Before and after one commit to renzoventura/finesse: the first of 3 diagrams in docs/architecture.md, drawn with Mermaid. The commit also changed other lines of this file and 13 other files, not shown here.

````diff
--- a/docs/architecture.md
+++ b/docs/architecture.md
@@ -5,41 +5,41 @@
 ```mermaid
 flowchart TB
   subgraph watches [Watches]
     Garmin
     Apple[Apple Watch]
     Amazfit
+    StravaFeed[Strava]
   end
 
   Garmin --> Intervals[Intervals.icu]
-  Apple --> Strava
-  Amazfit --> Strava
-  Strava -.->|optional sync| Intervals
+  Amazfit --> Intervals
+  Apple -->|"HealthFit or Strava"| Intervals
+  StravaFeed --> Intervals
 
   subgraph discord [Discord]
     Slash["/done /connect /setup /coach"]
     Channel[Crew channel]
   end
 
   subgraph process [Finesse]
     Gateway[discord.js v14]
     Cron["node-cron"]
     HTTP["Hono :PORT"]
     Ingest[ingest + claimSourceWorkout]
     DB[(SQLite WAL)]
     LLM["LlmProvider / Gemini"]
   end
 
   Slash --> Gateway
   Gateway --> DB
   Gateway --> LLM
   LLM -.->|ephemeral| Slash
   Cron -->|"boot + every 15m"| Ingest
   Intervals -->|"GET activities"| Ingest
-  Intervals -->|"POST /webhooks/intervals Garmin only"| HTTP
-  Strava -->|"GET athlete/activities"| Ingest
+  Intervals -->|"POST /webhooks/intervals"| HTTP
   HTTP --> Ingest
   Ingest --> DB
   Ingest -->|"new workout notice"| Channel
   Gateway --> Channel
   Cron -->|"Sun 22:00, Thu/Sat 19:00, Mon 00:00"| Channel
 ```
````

++++

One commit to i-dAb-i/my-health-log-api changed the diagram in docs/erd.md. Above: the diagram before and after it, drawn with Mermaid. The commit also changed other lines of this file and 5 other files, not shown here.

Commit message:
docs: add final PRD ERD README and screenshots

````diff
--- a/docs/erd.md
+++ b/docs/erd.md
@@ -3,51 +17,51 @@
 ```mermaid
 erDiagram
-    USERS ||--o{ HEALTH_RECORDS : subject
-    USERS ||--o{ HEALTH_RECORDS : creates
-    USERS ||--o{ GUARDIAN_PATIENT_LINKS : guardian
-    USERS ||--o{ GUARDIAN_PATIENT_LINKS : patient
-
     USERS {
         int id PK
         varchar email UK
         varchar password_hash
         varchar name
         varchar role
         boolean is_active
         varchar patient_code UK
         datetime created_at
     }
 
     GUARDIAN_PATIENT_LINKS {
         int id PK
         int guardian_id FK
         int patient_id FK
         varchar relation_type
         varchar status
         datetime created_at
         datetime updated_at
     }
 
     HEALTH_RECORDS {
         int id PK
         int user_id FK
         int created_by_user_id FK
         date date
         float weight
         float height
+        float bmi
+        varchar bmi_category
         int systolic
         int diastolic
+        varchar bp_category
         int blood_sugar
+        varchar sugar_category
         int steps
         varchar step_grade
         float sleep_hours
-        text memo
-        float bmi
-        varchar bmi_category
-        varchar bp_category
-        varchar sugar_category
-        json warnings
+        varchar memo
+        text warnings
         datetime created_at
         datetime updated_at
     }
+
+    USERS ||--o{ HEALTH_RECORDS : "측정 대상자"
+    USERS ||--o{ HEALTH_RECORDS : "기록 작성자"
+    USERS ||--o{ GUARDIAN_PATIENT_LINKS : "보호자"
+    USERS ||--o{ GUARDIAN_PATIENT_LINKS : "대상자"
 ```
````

++++

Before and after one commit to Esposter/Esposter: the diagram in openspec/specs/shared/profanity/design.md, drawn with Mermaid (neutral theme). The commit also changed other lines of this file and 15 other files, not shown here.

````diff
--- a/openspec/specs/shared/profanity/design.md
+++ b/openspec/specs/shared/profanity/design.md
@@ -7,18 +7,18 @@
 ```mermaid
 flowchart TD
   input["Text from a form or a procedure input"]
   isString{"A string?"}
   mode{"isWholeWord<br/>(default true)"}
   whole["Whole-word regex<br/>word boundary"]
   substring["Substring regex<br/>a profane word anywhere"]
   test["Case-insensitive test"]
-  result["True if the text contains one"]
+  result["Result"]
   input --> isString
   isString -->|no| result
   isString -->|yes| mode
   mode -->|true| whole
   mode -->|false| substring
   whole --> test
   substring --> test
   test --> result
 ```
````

++++

All lines holding the word "float" must be found in the listing and copied.

         float weight
         float height
+        float bmi
         float sleep_hours
-        float bmi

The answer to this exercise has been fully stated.